Burnout - is it on your radar?


Burnout levels are reportedly rising. So is acceptance that it can significantly impact workplace performance. We look at how proactive Occupational Health can help ...  

There’s always been a little confusion surrounding burnout, with many believing that it’s simply just being tired of work and not a medical condition. However, as burnout levels are increasing and with celebrities opening up about it, there’s been a welcome shift in attitudes and understanding.

What is Burnout?

“Burnout is a state of physical and emotional exhaustion. It can occur when you experience long-term stress in your job, or when you have worked in a physically or emotionally draining role for a long time.”

Many employers now have burnout clear on their radar as there’s been a large rise in burnout levels across the UK. Cases of burnout have doubled over the last year, with 37% of employees experiencing poor mental health related to stress and burnout and 92% reporting that they’ve experienced it throughout their careers.

Burnout is usually related to workloads, or specific work stressors, and it becomes damaging to employee’s mental health and overall wellbeing. It can cause fatigue, intense emotional reactions, feeling withdrawn, negative thinking patterns and avoiding tasks at work, being less productive or taking extra time off (NHS).

In recent news, model and celebrity Bella Hadid, announced that she’s taking a step back from the modelling industry because she was working tirelessly and not getting much satisfaction or positivity from it. Feeling burnt-out from the industry, she left it and started her own new business ventures and spent time focussing on herself. 

What does this have to do with Occupational Health? 

In order to keep a fit and productive workforce, without staff dropping out left, right and centre, it’s crucial that employers invest in staff wellbeing. Making sure that workloads aren’t too heavy, and that staff can speak up about how they’re feeling, will reduce the chances of them feeling overly stressed and burnt-out. Offering mental health support, will allow staff to have preventative measures so that they don’t leave work completely or take too much time-off. It will improve absences and make sure that there’s lower presenteeism levels; meaning that when staff are at work, they’re focused and productive. 

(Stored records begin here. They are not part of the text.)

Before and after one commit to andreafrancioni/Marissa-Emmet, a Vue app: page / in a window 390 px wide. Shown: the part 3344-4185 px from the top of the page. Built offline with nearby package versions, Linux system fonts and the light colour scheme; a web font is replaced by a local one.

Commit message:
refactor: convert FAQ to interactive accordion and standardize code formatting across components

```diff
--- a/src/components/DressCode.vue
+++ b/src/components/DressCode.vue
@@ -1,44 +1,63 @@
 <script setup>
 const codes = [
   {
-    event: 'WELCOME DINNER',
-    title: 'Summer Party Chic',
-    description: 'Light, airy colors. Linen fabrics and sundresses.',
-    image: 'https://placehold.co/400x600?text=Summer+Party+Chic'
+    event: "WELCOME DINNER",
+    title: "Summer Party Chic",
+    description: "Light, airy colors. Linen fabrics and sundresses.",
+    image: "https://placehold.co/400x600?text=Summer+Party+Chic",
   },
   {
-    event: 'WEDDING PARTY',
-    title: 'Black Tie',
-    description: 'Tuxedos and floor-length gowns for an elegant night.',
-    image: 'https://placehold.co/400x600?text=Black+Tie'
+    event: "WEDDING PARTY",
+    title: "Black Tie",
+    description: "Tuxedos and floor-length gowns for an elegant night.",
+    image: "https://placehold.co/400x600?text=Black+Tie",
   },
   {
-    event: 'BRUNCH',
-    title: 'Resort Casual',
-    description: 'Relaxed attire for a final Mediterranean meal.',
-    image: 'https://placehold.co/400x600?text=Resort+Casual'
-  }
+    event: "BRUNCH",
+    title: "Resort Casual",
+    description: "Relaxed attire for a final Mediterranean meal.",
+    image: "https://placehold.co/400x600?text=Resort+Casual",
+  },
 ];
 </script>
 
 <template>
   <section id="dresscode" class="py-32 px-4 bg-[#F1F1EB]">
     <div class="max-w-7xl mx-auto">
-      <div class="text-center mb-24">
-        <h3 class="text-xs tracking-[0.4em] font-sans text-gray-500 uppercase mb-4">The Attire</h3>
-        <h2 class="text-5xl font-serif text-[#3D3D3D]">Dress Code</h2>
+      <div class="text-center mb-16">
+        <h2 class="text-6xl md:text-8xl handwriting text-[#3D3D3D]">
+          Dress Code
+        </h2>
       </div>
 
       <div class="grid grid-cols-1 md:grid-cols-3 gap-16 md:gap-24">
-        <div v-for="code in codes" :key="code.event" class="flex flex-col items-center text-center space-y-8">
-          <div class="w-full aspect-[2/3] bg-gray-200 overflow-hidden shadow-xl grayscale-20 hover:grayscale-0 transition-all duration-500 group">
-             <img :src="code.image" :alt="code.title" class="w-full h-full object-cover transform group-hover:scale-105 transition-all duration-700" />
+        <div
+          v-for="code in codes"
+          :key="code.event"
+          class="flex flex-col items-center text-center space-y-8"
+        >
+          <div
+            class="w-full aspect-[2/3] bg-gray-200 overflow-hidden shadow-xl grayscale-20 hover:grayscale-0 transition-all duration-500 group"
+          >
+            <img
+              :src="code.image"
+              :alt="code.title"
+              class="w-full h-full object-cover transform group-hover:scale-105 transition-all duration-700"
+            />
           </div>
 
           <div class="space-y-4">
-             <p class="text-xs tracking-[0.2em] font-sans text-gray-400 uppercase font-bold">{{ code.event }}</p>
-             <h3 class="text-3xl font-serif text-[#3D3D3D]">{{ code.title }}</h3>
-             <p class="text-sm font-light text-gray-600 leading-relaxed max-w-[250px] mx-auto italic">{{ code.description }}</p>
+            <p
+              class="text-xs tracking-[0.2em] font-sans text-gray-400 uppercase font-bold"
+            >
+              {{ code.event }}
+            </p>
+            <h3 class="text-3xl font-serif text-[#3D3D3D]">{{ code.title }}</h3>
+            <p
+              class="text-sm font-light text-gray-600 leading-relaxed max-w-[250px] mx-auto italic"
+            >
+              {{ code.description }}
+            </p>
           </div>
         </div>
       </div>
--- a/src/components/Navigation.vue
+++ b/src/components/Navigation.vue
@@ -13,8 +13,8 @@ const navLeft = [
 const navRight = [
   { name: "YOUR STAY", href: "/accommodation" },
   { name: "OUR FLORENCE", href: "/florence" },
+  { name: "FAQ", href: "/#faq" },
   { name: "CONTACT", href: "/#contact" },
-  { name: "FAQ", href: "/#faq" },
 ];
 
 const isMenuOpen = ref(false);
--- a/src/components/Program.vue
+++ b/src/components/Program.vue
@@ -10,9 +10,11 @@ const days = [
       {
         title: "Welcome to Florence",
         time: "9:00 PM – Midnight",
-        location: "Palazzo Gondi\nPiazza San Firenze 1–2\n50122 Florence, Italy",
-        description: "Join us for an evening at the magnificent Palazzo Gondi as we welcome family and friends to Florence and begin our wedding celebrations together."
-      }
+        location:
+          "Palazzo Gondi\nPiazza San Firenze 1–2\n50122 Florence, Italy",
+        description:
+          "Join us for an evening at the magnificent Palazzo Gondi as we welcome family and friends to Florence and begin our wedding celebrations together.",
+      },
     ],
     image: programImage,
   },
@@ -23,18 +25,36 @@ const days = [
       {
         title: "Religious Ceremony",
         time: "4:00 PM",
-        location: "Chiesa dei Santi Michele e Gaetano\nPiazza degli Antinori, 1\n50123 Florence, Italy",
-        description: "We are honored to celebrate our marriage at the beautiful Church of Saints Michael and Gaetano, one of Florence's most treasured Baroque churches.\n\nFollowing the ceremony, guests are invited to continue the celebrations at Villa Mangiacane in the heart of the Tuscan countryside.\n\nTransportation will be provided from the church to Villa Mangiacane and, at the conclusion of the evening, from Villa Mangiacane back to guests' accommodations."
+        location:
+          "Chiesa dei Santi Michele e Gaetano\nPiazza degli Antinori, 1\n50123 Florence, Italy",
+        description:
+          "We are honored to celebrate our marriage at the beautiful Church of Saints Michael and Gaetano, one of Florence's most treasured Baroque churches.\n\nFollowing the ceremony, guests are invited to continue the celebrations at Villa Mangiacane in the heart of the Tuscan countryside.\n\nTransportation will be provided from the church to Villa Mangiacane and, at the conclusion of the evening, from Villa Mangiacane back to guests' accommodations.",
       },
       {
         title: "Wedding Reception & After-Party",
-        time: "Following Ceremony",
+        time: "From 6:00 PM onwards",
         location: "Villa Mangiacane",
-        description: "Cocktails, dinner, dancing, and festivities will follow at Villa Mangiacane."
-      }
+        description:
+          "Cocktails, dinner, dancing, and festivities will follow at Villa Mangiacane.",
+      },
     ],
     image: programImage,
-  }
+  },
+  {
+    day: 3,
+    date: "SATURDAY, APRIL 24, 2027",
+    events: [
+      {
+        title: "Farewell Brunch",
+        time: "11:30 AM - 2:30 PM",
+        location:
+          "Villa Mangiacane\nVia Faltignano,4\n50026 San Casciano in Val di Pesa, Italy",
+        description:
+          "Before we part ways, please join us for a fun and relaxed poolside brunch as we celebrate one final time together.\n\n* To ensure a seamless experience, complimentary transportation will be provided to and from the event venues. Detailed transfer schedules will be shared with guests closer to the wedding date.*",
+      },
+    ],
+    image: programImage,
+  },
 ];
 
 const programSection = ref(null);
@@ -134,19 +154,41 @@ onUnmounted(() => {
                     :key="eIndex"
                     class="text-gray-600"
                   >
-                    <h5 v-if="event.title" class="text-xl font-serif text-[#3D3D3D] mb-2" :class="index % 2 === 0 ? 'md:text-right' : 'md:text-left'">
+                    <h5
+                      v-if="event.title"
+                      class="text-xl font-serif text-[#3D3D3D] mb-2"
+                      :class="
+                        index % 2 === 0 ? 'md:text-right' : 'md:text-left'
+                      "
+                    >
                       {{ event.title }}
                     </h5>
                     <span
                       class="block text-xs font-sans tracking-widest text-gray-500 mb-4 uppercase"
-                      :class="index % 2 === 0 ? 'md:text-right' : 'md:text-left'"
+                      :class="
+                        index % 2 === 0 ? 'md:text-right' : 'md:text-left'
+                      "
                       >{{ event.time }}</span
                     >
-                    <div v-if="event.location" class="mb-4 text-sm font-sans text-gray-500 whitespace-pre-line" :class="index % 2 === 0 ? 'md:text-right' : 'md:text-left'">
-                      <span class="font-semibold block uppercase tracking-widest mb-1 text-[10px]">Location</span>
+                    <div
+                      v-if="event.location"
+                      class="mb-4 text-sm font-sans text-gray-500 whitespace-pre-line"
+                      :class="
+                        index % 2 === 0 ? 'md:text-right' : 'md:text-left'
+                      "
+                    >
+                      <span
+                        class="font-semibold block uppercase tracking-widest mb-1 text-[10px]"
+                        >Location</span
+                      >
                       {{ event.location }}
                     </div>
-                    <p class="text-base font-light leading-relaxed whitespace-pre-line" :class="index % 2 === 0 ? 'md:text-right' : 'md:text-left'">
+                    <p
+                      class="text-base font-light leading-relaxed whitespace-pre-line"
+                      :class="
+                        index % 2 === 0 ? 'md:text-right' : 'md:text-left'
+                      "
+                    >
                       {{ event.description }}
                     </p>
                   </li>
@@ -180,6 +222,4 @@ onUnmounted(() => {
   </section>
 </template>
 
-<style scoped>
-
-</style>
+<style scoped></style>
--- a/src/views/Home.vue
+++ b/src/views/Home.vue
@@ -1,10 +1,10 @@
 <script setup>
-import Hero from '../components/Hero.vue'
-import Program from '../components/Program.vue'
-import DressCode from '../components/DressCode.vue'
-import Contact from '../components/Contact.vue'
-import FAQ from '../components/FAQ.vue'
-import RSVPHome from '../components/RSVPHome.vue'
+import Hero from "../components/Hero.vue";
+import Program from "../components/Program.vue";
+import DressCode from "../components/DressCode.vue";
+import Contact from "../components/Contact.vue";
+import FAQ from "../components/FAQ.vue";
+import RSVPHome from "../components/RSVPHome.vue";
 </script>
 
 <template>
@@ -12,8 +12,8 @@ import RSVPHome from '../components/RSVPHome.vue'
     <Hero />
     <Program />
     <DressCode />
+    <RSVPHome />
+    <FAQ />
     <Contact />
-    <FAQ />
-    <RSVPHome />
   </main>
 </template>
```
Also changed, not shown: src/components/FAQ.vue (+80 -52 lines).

It doesn’t just focus on preventative strategies, but it also helps staff return to work and help their wellbeing states if they have unfortunately reached a state of burnout. Everyone should be able to access support when they need it, and with the state of the NHS waitlists, it’s more important than ever for employers to invest in exceptional occupational health in order to have a healthy and productive workforce.